This helpful and healing little list has helped me overcome the paralysing ennui and fatigue. It may not be the perfect list and t may not work for everyone. But it has made a world of difference for me in the middle of what felt like a dreadful emergency.

As always, I’d love to read your comments

I’ve linked this blog to the Weekly word challenge, Energy. It’s the challenge of my friend, Sue W who blogs at and Gerry C who blogs at You might like to check out their very different but equally interesting blogs.

signature, maureen helen
Maureen Helen blogger


  1. After reading this positive solution to your turmoil it reminded me of advice I was given after giving birth to our first child by a wonderful clinic sister.” Just do jobs in 1/2 hour bites, then check before taking on another” I achieved so much in a more relaxed way than trying to be too ambitious. I too can be a procrastinator!

    1. Thank you Maureen. Some days, half hour bites seem a bit too much to commit. But if I just give myself ten minutes to start something, I often find I become engrossed and finish more quickly than I could have imagined. Those old clinic sisters used to be wonderful, didn’t they? Now young women seem to be tipped out of the hospitals with their new babies and after one visit are left to their own devices. So sad, really.

    1. My pleasure, GerryC. I love Sue’s and your word prompts, but I seem to get them when you are almost ready for the next one and I feel as if I can’t keep up. Trying, though!

  2. Insightful, Maureen.
    I find music helps, no words, just beautiful music.
    Contemplating nature, looking at the trees outside, time by the ocean, these make up little changes in my routine and help shift my spirit into a better space.

    1. Susan Dunn, you are amazing! I love your suggestions of gentle, self-compassionate activities that help to shift your spirit and mindset. I will incorporate them into my days. Thank you.

  3. You are a remarkable woman, Maureen.

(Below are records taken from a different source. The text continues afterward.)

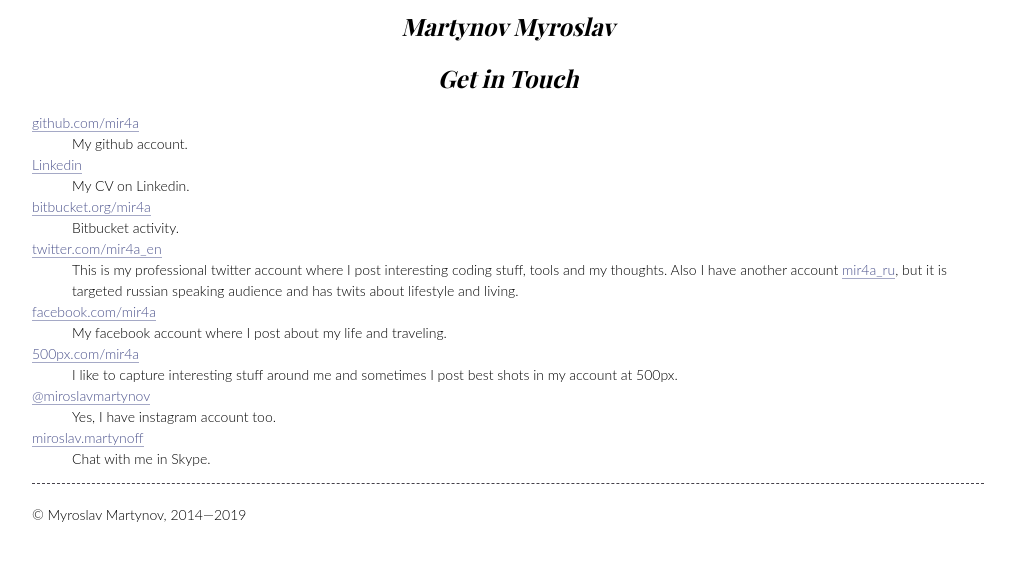
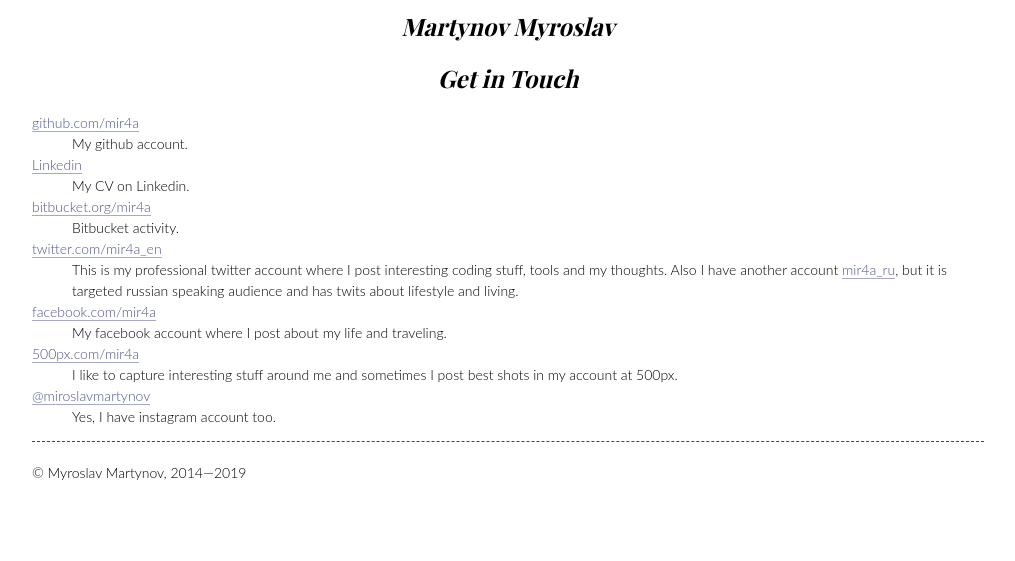
Before and after one commit to mir4a/mir4a.github.io, a Jekyll site: the page built from contact/index.html, in a window 1280 px wide. Shown: the top 561 px of the page, without its empty margins (132-1147 px from the left). Built offline with Jekyll 4.4.1, drawn with Linux system fonts in a browser that asks for light colours; some web fonts are replaced.

Commit message:
don't want skype

```diff
--- a/contact/index.html
+++ b/contact/index.html
@@ -56,14 +56,6 @@ title: Martynov Myroslav front-end dev
       <dd>
         Yes, I have instagram account too.
       </dd>
-
-      <dt>
-        <a href="skype:miroslav.martynoff?chat">miroslav.martynoff</a>
-      </dt>
-      <dd>
-        Chat with me in Skype.
-      </dd>
-
     </dl>
   </div>
 </div>
```
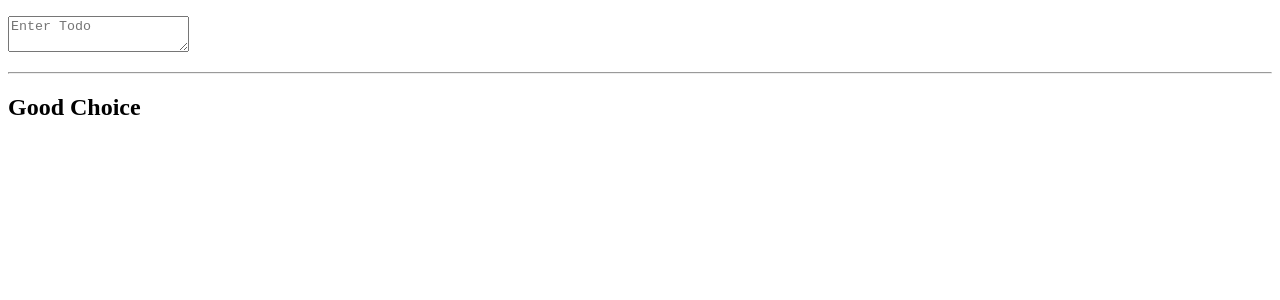
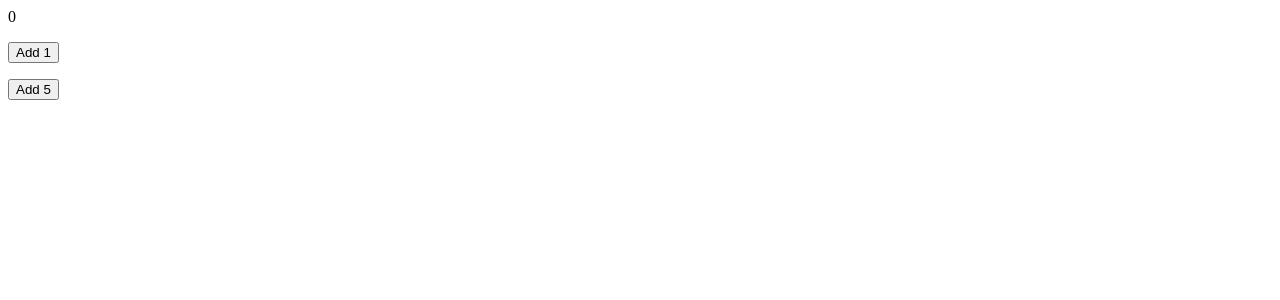
Before and after one commit to HasanMdKamrul/Hooks, a React (Create React App) app: page / in a window 1280 px wide. Shown: the top 300 px of the page. Built offline with nearby package versions, Linux system fonts and the light colour scheme.

Commit message:
We see the problem of the batch update for the better optimisation of react so if we need to use the previous state in the setState function we must use this pattern setState((prevState,prevProps)=>() renderprop pattern

```diff
--- a/src/App.js
+++ b/src/App.js
@@ -1,9 +1,9 @@
-import Todo from "./Components/Todo";
+import Counter from './Components/Counter';
 
 function App() {
   return (
     <div>
-      <Todo />
+      <Counter />
     </div>
   );
 }
--- /dev/null
+++ b/src/Components/Counter.js
@@ -0,0 +1,43 @@
+import { useState } from 'react';
+
+
+export default function Counter(){
+
+    const [count,setCount] = useState(0);
+
+    const buttonChange = ()=>{
+
+        setCount((prevState)=>{
+            return prevState+1;
+        })
+    };
+
+
+
+    const addFive = ()=>{
+
+        for (let index = 0; index < 5; index++) {
+           setCount(count+1)
+        }
+    };
+
+
+
+
+    return (
+        <div>
+            {count}
+
+            <p>
+                <button type="button" onClick={buttonChange}>
+                    Add 1
+                </button>
+            </p>
+            <p>
+                <button type="button" onClick={addFive}>
+                    Add 5
+                </button>
+            </p>
+        </div>
+    )
+}
```
Also changed, not shown: 1 other file (tests, documents, lock files or other folders).
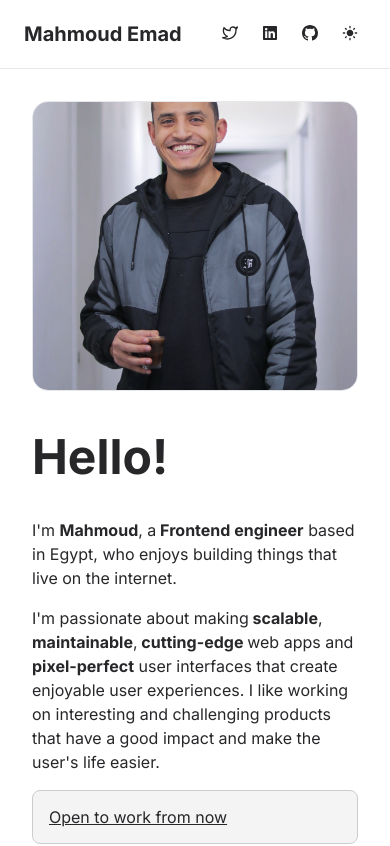
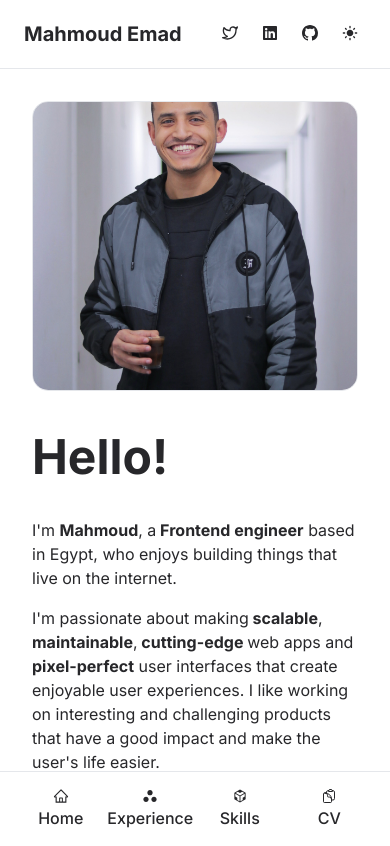
Before and after one commit to iMahmoudEmad/Mahmoud-EmadEldin-CV, a Next.js app: page / in a window 390 px wide. Shown: the top 846 px of the page. Built offline with nearby package versions, Linux system fonts and the light colour scheme.

Commit message:
Added mobile navigation

```diff
--- a/src/components/footer/Footer.module.scss
+++ b/src/components/footer/Footer.module.scss
@@ -38,5 +38,9 @@
       flex-basis: 100%;
       margin-block-end: 1.5rem;
     }
+
+    .copyrights {
+      margin-block: 1.5rem;
+    }
   }
 }
--- a/src/components/navbar/Navbar.module.scss
+++ b/src/components/navbar/Navbar.module.scss
@@ -21,6 +21,10 @@
     &.me2 {
       margin-inline-end: 2rem;
     }
+  }
+
+  .navListBottom {
+    display: none;
   }
 
   .title {
@@ -78,8 +82,36 @@
   }
 
   @media screen and (max-width: 768px) {
-    .pageName {
+    .listNav {
       display: none;
+    }
+
+    .navListBottom {
+      display: block;
+      border-block-start: 1px solid var(--border-color);
+      width: 100%;
+      position: fixed;
+      inset-block-end: 0;
+      inset-inline-start: 0;
+      background-color: rgb(var(--white-color));
+      padding: 1rem;
+
+      .mobileList {
+        gap: 0;
+        max-width: 400px;
+        text-align: center;
+        margin: auto;
+
+        .list {
+          line-height: initial;
+          width: 25%;
+
+          .listIcon {
+            display: block;
+            margin-inline-end: 0 !important;
+          }
+        }
+      }
     }
   }
 }
--- a/src/components/navbar/Navbar.tsx
+++ b/src/components/navbar/Navbar.tsx
@@ -6,7 +6,8 @@ import { MdLightMode } from "react-icons/md";
 import { FiTwitter } from "react-icons/fi";
 import { BsGithub } from "react-icons/bs";
 import { SiDocsdotrs } from "react-icons/si";
-import { AiOutlineCodeSandbox } from "react-icons/ai";
+import { AiOutlineCodeSandbox, AiOutlineHome } from "react-icons/ai";
+import { HiOutlineClipboardDocument } from "react-icons/hi2";
 import { MdWorkspaces } from "react-icons/md";
 import { socialMedia } from "@/constants/socialLinks";
 import { pages } from "@/constants/pages";
@@ -20,12 +21,12 @@ export const Navbar = () => {
   function setColor() {
     const newTheme = theme === "light" ? "dark" : "light";
     setTheme(newTheme);
-    window.localStorage.setItem('theme', newTheme);
+    window.localStorage.setItem("theme", newTheme);
     document.documentElement.className = newTheme;
   }
 
   useEffect(() => {
-    let localTheme: any = window.localStorage.getItem('theme');
+    let localTheme: any = window.localStorage.getItem("theme");
     setTheme(localTheme);
     document.documentElement.className = localTheme;
   }, []);
@@ -39,7 +40,9 @@ export const Navbar = () => {
           </h1>
 
           <div className="flex ai-center">
-            <ul className={styles.pages + " " + styles.me2}>
+            <ul
+              className={styles.pages + " " + styles.listNav + " " + styles.me2}
+            >
               {pages.slice(1, 3).map((page) => (
                 <li
                   className={styles.pageName + " " + styles.list}
@@ -75,6 +78,24 @@ export const Navbar = () => {
                 </span>
               </li>
             </ul>
+
+            <div className={styles.navListBottom}>
+              <ul className={styles.pages + " " + styles.mobileList}>
+                {pages.map((page) => (
+                  <li className={styles.list} key={page.id}>
+                    <Link href={page.link} id={page.id}>
+                      <span className={styles.listIcon}>
+                        {page.name === "home" && <AiOutlineHome />}
+                        {page.name === "skills" && <AiOutlineCodeSandbox />}
+                        {page.name === "experience" && <MdWorkspaces />}
+                        {page.name === "CV" && <HiOutlineClipboardDocument />}
+                      </span>
+                      {page.name}
+                    </Link>
+                  </li>
+                ))}
+              </ul>
+            </div>
           </div>
         </div>
       </nav>
--- a/src/pages/index.tsx
+++ b/src/pages/index.tsx
@@ -38,9 +38,9 @@ export default function Home() {
                 <span className="bold"> maintainable</span>,
                 <span className="bold"> cutting-edge </span>
                 web apps and <span className="bold">pixel-perfect</span> user
-                interfaces that create enjoyable user experiences. I
-                like working on interesting and challenging products that have a
-                good impact and make the user&apos;s life easier.
+                interfaces that create enjoyable user experiences. I like
+                working on interesting and challenging products that have a good
+                impact and make the user&apos;s life easier.
               </p>
             </div>
 
```
Lines whose indentation alone changed are shown as unchanged.
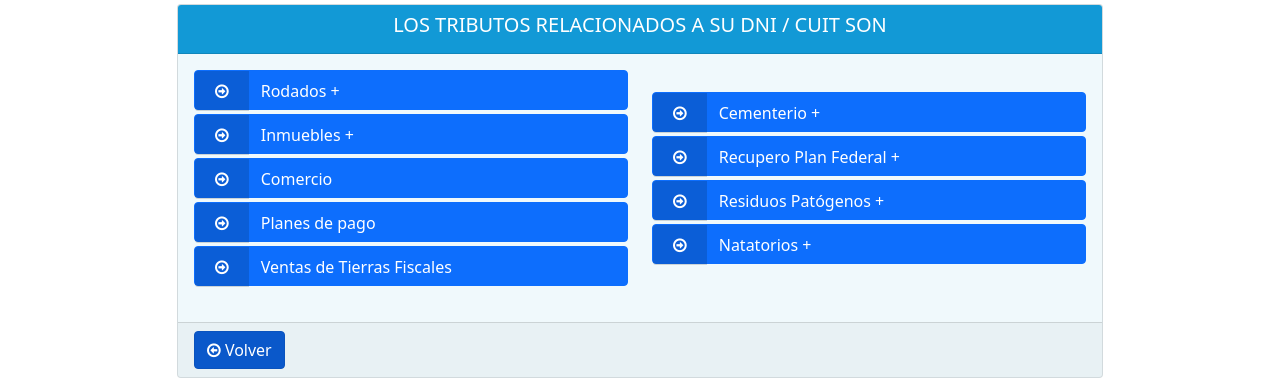
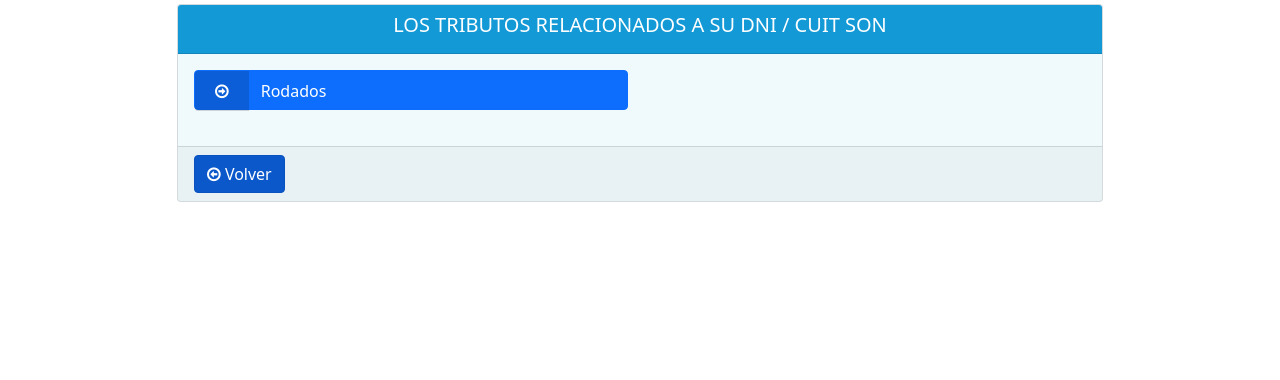
Before and after one commit to gonpineiro/totemtributos-neuquen, a React (Create React App) app: page / in a window 1280 px wide. Shown: the part 406-786 px from the top of the page. Built offline with nearby package versions, Linux system fonts and the light colour scheme.

Commit message:
:hammer: Ready

```diff
--- a/src/components/Form/index.jsx
+++ b/src/components/Form/index.jsx
@@ -17,7 +17,6 @@ export const Form = ({ name, h2, label, inputName, tipo, nodesHtml }) => {
     });
   };
   const onChange = (input) => {
-    console.log('f');
     setDatos({
       ...datos,
       [inputName]: input,
@@ -36,14 +35,13 @@ export const Form = ({ name, h2, label, inputName, tipo, nodesHtml }) => {
             </div>
             <div className="card-body text-center">
               <h2 className="text-primary">{h2}</h2>
-              {/* <label htmlFor="patente">{label}</label> */}
               <h5 className="text-primary">{label}</h5>
               <input
                 type="text"
                 onChange={handleInputChange}
                 name={inputName}
                 className="form-control font-weight-bold text-center input-rodados"
-                value={datos[inputName]}
+                value={datos[inputName] ? datos[inputName] : ''}
               />
               {nodesHtml[0]}
             </div>
@@ -77,42 +75,6 @@ export const Form = ({ name, h2, label, inputName, tipo, nodesHtml }) => {
             </div>
           </div>
         </div>
-        {/*         <div className="col-md-6 offset-md-3 p-3 text-center background-main-div card">
-          <a
-            href="esto.html"
-            type="button"
-            className="btn btn-primary btn-labeled text-left mb-3"
-          >
-            {name}
-          </a>
-          <h2 className="text-primary mb-3 text-center">{h2}</h2>
-          <label htmlFor="patente float-left">{label}</label>
-          <input
-            type="text"
-            onChange={handleInputChange}
-            name={inputName}
-            className="form-control font-weight-bold text-center input-rodados"
-          />
-          {nodesHtml[0]}
-          <Link
-            to="/apps/totems"
-            className="btn btn-primary active mb-1 pull-left"
-          >
-            <i className="fa fa-arrow-circle-o-left" aria-hidden="true"></i>{" "}
-            Volver
-          </Link>
-          <Link
-            to={{
-              pathname: "/apps/totems/pagar/",
-              state: { tipo: tipo, data: datos[inputName] },
-            }}
-            className="btn btn-primary active mb-1 pull-right"
-          >
-            <i className="fa fa-arrow-circle-o-right" aria-hidden="true"></i>{" "}
-            Siguiente
-          </Link>
-        </div> */}
-
       </div>
       <div className="row">
         <div className="col-6 mx-auto mt-10">
--- a/src/components/cargando/Cargando.jsx
+++ b/src/components/cargando/Cargando.jsx
@@ -4,7 +4,7 @@ export const Cargando = () => {
     <div className="container">
       <div className="box d-flex justify-content-center h-100 cargando">
         <div className="spinner-border text-primary" role="status">
-          <span class="sr-only"></span>
+          <span className="sr-only"></span>
         </div>
       </div>
     </div>
--- a/src/components/cuotas-a-pagar/index.jsx
+++ b/src/components/cuotas-a-pagar/index.jsx
@@ -50,7 +50,7 @@ export const CuotasPagar = ({
         }
     }
 
-    if (datos == null) return 'Cargando';
+    if (datos == null) return <Cargando/>;
 
     if (datos.error) return <Error error={datos.error} />;
     return (
--- a/src/components/main/index.tsx
+++ b/src/components/main/index.tsx
@@ -18,8 +18,8 @@ const Main = () => {
                             <div className="card-body">
                                 <div className="row pb-3">
                                     <div className="col d-flex flex-column justify-content-center">
-                                        <TipoImp name={'Rodados +'} url={'/apps/totems/rodado'} />
-                                        <TipoImp name={'Inmuebles +'} url={'/apps/totems/inmuebles'} />
+                                        <TipoImp name={'Rodados'} url={'/apps/totems/rodado'} />
+                                        {/* <TipoImp name={'Inmuebles'} url={'/apps/totems/inmuebles'} />
                                         <a href="comercio.html" type="button" className="btn btn-primary btn-labeled text-left mb-1">
                                             <span className="btn-label"><i className="fa fa-arrow-circle-o-right" aria-hidden="true"></i></span>Comercio
                                         </a>
@@ -28,13 +28,13 @@ const Main = () => {
                                         </a>
                                         <a href="venta-tierras-fiscales.html" type="button" className="btn btn-primary btn-labeled text-left mb-1">
                                             <span className="btn-label"><i className="fa fa-arrow-circle-o-right" aria-hidden="true"></i></span>Ventas de Tierras Fiscales
-                                        </a>
+                                        </a> */}
                                     </div>
                                     <div className="col d-flex flex-column justify-content-center">
-                                        <TipoImp name={'Cementerio +'} url={'/apps/totems/cementerio'} />
-                                        <TipoImp name={'Recupero Plan Federal +'} url={'/apps/totems/recupero-plan-federal'} />
-                                        <TipoImp name={'Residuos Patógenos +'} url={'/apps/totems/cementerio'} />
-                                        <TipoImp name={'Natatorios + '} url={'/apps/totems/natatorio'} />
+                                        {/* <TipoImp name={'Cementerio'} url={'/apps/totems/cementerio'} />
+                                        <TipoImp name={'Recupero Plan Federal'} url={'/apps/totems/recupero-plan-federal'} />
+                                        <TipoImp name={'Residuos Patógenos'} url={'/apps/totems/cementerio'} />
+                                        <TipoImp name={'Natatorios '} url={'/apps/totems/natatorio'} /> */}
 
                                     </div>
                                 </div>
@@ -48,39 +48,6 @@ const Main = () => {
                             </div>
                         </div>
                     </div>
-{/*                     <div className="col-md-8 offset-md-2 background-main-div card">
-                        <h3 className="card-title text-primary text-center pt-3 pb-3">LOS TRIBUTOS RELACIONADOS A SU DNI / CUIT SON</h3>
-                         <h2 className="text-primary mb-3 text-left">LOS TRIBUTOS RELACIONADOS A SU DNI / CUIT SON</h2>
-                        <div className="row pb-3">
-                            <div className="col d-flex flex-column justify-content-center">
-                                <TipoImp name={'Rodados +'} url={'/apps/totems/rodado'} />
-
-                                <a href="comercio.html" type="button" className="btn btn-primary btn-labeled text-left mb-1">
-                                    <span className="btn-label"><i className="fa fa-arrow-circle-o-right" aria-hidden="true"></i></span>Comercio
-                            </a>
-                                <a href="planes-pago.html" type="button" className="btn btn-primary btn-labeled text-left mb-1">
-                                    <span className="btn-label"><i className="fa fa-arrow-circle-o-right" aria-hidden="true"></i></span>Planes de pago
-                            </a>
-                                <a href="venta-tierras-fiscales.html" type="button" className="btn btn-primary btn-labeled text-left mb-1">
-                                    <span className="btn-label"><i className="fa fa-arrow-circle-o-right" aria-hidden="true"></i></span>Ventas de Tierras Fiscales
-                            </a>
-                            </div>
-                            <div className="col d-flex flex-column justify-content-center">
-                                <TipoImp name={'Inmuebles +'} url={'/apps/totems/inmuebles'} />
-                                <TipoImp name={'Cementerio +'} url={'/apps/totems/cementerio'} />
-                                <TipoImp name={'Recupero Plan Federal +'} url={'/apps/totems/recupero-plan-federal'} />
-                                <TipoImp name={'Residuos Patógenos +'} url={'/apps/totems/cementerio'} />
-                                <TipoImp name={'Natatorios + '} url={'/apps/totems/natatorio'} />
-
-                            </div>
-                        </div>
-                        <div className="card-footer">
-                            <Link to="/apps/totems" type="button" className="btn btn-primary active">
-                                <i className="fa fa-arrow-circle-o-left" aria-hidden="true"></i> Volver
-                        </Link>
-                        </div>
-
-                    </div> */}
                 </div>
             </div>
         </div>
```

I’m amazed at your energy; you are an inspiration to us all.
    The advice from your friend Maureen about tackling jobs in half-hour bites is good.
    I’ve had similar advice about pacing myself from the Long Covid clinic.

    Just for the record, I’ve become an expert procrastinator.

    1. Hard to believe you’d ever be a procrastinator, Sue W. Your usual daily round sounds full of movement, life and joy. You’re a bit hard on yourself to call recovering from long COVID procrastination.

      1. Thank you for your kind words, Maureen.
        I don’t get notifications of your replies for some very odd reason. And I have the same problem with other sites that are self-hosted. It never used to be the case, so I imagine it’s the fault of WordPress; hopefully, it will right itself. Please forgive me if I miss your replies.

  4. Maureen Helen for a very long time I too have had trouble getting back to sleep after waking in the night. The best advice I had was from my son who studied Chinese medicine: breathe in deeply through your nose for the count of 4, hold that breath for the count of 7, breathe out slowly through your mouth for the count of 8. Repeat 3 times.

Comments are closed.